■ **RECORD SET**
*** Block opens ***

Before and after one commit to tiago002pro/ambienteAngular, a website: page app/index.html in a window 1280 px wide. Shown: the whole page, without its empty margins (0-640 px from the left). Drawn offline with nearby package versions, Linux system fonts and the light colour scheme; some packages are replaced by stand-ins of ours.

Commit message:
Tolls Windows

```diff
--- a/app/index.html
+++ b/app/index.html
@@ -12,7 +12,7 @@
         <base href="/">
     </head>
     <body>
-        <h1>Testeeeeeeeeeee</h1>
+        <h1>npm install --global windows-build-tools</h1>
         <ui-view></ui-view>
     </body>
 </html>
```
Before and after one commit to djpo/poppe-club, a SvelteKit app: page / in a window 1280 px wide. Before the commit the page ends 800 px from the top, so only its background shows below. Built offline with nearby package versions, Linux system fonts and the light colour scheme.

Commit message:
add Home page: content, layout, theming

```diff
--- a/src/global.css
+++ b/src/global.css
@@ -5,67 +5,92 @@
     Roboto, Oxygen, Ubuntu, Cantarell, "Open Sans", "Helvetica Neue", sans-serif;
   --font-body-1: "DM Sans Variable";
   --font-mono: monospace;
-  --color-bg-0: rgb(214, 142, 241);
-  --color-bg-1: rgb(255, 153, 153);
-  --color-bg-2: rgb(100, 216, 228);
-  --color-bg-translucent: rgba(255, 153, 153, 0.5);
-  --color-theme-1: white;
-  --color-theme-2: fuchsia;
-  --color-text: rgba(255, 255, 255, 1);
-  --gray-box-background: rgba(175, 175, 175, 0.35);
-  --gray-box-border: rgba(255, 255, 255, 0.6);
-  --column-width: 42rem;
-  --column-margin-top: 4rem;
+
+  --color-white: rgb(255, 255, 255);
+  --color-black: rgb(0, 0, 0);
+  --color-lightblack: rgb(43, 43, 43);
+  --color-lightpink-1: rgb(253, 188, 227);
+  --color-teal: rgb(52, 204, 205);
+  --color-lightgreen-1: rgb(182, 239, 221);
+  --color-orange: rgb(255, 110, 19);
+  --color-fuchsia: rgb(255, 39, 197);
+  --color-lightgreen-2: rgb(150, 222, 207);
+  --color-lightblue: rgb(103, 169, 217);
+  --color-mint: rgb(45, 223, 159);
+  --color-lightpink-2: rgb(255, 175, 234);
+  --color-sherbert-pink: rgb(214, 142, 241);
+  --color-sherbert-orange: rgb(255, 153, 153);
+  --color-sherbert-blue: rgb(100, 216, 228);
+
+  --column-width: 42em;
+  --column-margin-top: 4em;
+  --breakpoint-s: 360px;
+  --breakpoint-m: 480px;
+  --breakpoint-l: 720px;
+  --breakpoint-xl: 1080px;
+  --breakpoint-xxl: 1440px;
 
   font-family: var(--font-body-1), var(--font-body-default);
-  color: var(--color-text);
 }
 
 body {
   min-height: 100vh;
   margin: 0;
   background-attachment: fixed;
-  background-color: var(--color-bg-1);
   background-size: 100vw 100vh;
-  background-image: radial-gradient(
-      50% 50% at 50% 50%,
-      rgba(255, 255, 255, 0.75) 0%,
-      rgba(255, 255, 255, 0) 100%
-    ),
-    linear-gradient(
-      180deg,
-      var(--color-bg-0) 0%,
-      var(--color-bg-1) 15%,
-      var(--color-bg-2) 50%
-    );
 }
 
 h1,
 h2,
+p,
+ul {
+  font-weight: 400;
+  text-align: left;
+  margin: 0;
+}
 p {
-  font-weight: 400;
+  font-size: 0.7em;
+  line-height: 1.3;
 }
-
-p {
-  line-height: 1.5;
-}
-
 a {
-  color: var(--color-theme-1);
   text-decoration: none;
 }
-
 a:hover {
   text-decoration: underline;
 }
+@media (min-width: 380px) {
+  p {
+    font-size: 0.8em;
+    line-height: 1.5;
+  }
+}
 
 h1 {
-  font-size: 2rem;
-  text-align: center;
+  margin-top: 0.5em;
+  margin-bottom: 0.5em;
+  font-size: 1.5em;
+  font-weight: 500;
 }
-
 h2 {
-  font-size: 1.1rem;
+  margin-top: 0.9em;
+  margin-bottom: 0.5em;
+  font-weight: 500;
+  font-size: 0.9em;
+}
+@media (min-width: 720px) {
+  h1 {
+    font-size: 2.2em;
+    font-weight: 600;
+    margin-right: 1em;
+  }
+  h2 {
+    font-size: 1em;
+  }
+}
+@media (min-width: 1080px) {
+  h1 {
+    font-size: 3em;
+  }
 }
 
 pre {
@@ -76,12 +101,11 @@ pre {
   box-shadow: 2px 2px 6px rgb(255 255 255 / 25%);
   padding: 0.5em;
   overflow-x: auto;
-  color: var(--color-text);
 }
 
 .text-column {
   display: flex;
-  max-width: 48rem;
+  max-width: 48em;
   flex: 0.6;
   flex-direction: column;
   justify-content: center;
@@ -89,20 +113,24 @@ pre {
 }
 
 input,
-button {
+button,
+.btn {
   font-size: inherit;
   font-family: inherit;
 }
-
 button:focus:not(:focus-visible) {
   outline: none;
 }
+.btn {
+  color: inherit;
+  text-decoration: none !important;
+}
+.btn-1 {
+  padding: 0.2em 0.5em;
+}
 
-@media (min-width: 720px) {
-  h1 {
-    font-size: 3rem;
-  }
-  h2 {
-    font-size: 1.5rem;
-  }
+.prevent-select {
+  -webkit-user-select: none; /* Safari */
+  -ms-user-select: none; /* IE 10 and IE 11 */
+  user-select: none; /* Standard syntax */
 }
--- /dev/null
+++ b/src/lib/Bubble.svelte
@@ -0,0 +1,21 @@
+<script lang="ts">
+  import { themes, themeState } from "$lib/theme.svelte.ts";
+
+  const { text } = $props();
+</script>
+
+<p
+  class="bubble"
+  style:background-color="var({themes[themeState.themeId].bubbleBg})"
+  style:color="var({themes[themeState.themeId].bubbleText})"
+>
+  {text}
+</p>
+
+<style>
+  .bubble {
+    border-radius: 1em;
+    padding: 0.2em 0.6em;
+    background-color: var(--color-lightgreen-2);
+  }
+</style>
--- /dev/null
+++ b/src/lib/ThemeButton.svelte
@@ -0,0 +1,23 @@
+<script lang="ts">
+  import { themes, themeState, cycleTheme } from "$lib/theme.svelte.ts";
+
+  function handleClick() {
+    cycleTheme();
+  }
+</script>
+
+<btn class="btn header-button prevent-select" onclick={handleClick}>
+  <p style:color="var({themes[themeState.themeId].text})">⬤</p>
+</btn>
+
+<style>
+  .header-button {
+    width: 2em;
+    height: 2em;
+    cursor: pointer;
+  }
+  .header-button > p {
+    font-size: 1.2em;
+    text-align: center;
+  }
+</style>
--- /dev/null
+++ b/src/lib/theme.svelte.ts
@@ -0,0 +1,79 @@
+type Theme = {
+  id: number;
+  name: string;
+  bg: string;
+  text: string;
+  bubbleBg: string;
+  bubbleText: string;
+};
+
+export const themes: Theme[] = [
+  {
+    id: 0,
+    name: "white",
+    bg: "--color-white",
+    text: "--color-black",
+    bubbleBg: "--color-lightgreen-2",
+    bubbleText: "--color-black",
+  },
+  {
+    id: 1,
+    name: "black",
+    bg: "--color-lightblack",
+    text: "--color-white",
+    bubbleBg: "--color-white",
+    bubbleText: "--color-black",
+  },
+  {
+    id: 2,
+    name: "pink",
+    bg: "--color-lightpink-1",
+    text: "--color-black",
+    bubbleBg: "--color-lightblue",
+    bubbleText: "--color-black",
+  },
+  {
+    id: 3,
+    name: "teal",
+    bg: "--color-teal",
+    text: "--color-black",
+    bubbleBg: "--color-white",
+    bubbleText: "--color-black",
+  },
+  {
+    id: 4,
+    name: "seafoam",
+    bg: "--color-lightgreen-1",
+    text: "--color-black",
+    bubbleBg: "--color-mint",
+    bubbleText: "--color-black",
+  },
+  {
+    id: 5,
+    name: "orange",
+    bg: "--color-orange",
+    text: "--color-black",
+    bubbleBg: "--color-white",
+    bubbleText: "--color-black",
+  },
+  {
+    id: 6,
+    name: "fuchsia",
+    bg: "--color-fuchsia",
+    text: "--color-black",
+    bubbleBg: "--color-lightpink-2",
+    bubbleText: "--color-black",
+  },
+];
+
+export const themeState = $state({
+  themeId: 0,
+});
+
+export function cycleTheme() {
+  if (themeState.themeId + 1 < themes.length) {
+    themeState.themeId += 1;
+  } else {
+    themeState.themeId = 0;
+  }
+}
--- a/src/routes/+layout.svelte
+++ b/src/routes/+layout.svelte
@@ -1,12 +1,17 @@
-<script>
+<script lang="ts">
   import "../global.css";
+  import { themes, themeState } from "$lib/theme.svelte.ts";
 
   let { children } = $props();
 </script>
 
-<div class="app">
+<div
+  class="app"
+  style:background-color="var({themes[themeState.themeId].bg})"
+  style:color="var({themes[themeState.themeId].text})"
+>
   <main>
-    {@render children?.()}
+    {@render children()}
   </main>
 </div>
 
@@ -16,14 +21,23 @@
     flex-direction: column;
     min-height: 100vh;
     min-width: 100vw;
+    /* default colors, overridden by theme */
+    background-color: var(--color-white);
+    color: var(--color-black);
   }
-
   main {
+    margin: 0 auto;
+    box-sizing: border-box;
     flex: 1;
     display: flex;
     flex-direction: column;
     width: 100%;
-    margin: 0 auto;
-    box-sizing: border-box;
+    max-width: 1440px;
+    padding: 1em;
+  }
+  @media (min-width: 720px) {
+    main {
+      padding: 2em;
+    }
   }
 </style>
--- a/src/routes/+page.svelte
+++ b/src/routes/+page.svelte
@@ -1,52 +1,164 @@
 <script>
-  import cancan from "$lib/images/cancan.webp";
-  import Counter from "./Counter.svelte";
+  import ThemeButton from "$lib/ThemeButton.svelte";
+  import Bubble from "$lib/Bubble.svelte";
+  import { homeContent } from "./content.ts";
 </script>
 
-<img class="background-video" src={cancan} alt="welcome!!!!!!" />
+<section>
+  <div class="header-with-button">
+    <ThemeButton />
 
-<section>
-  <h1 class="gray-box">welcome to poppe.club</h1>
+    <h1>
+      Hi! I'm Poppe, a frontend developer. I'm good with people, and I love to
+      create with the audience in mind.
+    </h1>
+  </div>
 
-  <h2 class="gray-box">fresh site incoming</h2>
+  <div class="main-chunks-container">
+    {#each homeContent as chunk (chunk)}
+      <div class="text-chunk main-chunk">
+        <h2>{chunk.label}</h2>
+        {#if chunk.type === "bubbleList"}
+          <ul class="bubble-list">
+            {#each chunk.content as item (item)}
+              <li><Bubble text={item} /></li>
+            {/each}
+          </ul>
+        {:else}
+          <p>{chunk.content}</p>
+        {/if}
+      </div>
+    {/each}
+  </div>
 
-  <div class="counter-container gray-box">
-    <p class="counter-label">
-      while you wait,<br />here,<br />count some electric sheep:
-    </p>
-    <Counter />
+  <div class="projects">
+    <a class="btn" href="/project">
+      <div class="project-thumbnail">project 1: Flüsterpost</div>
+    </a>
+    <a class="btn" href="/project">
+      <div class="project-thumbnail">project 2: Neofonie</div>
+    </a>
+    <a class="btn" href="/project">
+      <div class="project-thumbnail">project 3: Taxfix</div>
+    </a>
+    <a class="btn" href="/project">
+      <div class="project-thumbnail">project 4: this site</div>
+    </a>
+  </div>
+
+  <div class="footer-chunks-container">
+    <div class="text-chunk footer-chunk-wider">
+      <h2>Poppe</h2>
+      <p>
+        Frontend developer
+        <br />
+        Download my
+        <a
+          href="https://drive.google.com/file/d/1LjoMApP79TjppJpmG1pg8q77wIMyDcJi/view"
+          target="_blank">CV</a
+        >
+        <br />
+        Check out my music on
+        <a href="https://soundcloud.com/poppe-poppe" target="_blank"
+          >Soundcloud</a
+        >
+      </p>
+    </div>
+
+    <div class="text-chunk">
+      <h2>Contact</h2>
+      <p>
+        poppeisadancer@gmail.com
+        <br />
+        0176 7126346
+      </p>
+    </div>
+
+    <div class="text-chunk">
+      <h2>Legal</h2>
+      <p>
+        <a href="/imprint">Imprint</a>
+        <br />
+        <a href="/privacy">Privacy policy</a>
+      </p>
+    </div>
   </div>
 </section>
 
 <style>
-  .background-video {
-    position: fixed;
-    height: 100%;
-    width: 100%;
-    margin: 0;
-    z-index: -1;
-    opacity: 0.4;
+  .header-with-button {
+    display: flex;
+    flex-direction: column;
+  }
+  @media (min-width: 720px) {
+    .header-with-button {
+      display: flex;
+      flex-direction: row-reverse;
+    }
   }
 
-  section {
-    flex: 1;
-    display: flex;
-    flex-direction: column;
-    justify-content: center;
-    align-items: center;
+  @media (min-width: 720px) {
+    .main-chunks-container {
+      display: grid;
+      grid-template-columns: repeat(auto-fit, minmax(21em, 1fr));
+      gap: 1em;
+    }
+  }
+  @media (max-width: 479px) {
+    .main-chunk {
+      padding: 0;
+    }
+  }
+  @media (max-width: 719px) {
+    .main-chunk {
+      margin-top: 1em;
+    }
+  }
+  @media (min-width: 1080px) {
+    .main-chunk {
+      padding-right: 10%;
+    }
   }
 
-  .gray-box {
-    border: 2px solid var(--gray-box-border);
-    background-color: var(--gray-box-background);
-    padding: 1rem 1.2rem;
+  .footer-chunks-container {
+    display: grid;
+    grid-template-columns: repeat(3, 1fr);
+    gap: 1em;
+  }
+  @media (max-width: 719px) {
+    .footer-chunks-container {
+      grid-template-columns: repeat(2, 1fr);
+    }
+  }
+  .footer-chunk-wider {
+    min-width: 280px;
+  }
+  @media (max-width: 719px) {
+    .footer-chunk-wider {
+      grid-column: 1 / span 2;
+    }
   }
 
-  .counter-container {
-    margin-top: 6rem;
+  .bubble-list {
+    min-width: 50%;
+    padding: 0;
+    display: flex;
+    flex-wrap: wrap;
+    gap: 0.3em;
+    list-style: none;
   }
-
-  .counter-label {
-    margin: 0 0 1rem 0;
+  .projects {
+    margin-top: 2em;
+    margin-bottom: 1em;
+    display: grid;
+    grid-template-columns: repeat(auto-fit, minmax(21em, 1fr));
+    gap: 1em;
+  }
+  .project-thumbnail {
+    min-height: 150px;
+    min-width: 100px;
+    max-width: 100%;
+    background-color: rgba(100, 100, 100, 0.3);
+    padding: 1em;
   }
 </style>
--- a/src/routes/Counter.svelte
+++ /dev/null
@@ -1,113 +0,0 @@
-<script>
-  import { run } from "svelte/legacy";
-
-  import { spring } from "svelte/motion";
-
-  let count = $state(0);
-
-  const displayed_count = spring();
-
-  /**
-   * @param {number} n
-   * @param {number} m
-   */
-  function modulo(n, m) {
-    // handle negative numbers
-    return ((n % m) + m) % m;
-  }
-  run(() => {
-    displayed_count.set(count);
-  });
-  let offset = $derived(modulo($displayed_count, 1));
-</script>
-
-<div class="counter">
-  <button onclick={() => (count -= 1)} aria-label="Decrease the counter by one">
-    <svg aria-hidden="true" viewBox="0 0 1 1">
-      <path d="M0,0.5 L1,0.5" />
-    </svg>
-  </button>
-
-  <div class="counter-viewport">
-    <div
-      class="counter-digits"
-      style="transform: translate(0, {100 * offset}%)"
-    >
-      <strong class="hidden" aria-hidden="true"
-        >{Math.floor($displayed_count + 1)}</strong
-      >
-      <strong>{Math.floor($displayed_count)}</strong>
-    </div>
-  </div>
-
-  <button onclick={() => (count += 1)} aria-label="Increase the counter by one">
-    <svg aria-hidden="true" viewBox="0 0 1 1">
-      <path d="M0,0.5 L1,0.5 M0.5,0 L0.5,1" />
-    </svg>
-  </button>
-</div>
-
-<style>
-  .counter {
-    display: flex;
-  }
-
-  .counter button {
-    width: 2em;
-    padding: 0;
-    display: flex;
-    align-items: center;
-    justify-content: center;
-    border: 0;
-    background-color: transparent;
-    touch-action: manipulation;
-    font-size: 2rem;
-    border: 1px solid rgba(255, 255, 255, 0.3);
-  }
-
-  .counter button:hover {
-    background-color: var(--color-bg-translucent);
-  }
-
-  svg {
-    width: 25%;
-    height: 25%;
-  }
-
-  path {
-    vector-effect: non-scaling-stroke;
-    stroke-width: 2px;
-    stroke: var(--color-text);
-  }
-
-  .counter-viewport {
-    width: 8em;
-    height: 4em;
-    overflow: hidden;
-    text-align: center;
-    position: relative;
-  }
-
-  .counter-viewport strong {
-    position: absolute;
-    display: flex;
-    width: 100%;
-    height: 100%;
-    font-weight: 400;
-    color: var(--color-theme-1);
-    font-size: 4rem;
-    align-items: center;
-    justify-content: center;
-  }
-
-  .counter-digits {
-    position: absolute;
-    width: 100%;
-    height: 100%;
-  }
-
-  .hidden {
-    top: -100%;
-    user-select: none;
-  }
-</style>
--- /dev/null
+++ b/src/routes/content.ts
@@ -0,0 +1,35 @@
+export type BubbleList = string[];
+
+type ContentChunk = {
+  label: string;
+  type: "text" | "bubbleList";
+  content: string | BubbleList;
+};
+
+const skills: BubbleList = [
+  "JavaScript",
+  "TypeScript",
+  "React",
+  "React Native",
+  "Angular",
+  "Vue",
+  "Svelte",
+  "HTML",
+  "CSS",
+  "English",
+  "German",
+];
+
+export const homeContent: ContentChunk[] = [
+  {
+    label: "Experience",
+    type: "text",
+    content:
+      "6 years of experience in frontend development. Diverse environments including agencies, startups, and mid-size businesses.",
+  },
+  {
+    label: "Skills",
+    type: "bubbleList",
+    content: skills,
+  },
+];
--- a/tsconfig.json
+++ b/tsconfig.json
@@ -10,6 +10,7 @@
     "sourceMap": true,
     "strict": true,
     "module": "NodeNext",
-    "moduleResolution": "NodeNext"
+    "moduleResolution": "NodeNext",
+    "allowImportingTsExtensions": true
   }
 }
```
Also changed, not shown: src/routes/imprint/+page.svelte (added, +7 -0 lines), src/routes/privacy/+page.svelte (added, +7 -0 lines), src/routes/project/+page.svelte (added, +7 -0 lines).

*** Block closes ***

■ **DIRECTIONS FOR THIS TASK**
Which lines of the data above contain the string "export"? Copy each of them.

■ **OUTPUT OF THE EXERCISE**
+export const themes: Theme[] = [
+export const themeState = $state({
+export function cycleTheme() {
+export type BubbleList = string[];
+export const homeContent: ContentChunk[] = [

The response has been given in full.